500 copies is a minimum run, and seemed a manageable amount to deliver ourselves to indie record stores in Brisbane, Sydney and Melbourne. Indie record stores in 1994 were plentiful (remember this is way before online stores existed), so we were able to consign a handful of copies each to the likes of Rocking Horse, Kent, Skinny’s, Central Station, and many others, and for which we remain grateful for the support to this day. Without indie record stores, indie bands and labels could never exist.
Launch poster / flyer
But then we had to do… what’s it called again… ‘promotion’ ? We decided a launch event was necessary, so we managed to convince a venue in town (ZanZiBar – long gone now) to take us on for a night. We put up posters and distributed flyers all around town (and indeed after a conveniently-timed Depeche Mode concert at Festival Hall).
We also sent the promo tapes and a press release to the numerous music street papers which also existed at the time in all the major cities, as well as the indie radio stations such as 4ZZZ, 2SER, 3FBI, ABC JJJ and Radio National, etc. Looking back now, it was a good time for ‘real’ promotion (as distinct from modern reliance on social and on-line media). We also published the first of our ‘zines (called ‘T’), which we sent out to our mailing list. Here’s the first edition from the time of the Evidence release.
Sphere at the launch
Blood Party at the launch
Malcolm Jacobson and Anna Petrou
The launch was awesome, with the debut live performances from Sphere and Blood Party + The UN (who were well in advance of all of us with at least 6 performances under their belt!) and it set us on a path of many such events and releases over the years. Brisbane’s electronic music scene had grown from strength to strength – which we documented in 2014 with the BNE Project, and we’re very proud to say that we were there at the start… ground zero.
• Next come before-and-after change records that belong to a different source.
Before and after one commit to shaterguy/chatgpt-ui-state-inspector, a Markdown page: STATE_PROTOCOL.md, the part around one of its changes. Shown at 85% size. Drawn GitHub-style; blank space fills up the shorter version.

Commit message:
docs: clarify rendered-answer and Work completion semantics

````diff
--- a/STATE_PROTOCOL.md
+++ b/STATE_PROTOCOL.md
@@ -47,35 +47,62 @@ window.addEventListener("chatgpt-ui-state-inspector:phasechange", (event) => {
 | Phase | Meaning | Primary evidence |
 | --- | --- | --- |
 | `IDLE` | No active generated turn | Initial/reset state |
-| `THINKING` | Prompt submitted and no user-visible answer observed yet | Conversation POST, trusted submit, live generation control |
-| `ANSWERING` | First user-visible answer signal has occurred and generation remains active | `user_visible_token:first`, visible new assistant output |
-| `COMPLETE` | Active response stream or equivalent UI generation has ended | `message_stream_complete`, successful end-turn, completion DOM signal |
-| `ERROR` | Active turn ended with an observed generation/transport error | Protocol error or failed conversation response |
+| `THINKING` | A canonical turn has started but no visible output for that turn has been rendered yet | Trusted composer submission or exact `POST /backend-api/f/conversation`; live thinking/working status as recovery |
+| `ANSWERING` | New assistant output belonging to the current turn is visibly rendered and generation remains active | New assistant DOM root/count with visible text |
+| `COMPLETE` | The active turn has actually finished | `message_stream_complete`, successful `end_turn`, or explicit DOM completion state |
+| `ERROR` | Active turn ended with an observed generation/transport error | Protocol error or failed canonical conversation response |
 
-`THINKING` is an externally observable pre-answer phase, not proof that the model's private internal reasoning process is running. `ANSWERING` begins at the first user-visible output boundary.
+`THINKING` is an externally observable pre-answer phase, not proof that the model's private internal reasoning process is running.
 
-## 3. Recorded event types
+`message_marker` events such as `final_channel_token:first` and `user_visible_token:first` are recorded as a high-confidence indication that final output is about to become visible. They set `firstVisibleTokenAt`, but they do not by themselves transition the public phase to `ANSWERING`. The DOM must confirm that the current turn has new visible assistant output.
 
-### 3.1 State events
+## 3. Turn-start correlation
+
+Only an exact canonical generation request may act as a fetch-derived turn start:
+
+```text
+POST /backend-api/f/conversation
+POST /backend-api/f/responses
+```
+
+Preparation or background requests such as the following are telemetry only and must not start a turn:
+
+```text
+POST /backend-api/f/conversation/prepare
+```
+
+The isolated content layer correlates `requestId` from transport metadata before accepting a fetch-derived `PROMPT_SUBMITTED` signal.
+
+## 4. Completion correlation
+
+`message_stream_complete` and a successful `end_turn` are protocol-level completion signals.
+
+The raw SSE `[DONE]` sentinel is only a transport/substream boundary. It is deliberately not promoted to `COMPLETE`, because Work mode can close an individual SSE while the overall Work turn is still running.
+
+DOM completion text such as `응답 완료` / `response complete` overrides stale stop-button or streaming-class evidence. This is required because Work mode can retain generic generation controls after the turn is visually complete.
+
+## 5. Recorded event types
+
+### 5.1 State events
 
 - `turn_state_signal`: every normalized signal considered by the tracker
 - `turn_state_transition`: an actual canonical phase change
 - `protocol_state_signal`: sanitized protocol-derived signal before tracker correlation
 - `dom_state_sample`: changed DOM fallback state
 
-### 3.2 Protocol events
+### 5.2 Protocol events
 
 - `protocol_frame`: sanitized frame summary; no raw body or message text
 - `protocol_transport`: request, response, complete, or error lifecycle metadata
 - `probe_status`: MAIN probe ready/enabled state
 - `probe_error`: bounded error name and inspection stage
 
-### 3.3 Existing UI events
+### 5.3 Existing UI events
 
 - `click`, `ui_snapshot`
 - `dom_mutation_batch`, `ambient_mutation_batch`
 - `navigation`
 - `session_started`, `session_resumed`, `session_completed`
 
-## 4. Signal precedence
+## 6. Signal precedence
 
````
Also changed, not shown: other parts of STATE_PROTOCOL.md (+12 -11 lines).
And the music… well to this day Evidence holds a very special place in our heart, and it still sounds as wonderfully original, inventive and diverse as it did in 1994. The release spans a broad spectrum of electronic music, from the trance, house and techno of Now Zero, Evolver (later 8E38) and SonnenSystem, through the synthpop and english electronic sound of House Guests and Sphere, the electro/grebo of The UN, the darkwave of The Isle and Blood Party, to true experimentation by Ghee (Morgan Geist – providing an early cameo appearance from the USA) and Daniel Hack; in most cases the debut recordings from these artists. It is a keystone in the Brisbane electronic music scene and you can find it on iTunes for streaming or download, and you might still be able to get a rare copy at one of our market day stalls.
Thanks to all the artists who collaborated with us on Evidence. 25 years ago it may be, but it’s still the future for us.
Morgan Geist (Ghee)
Evolver (later 8E38)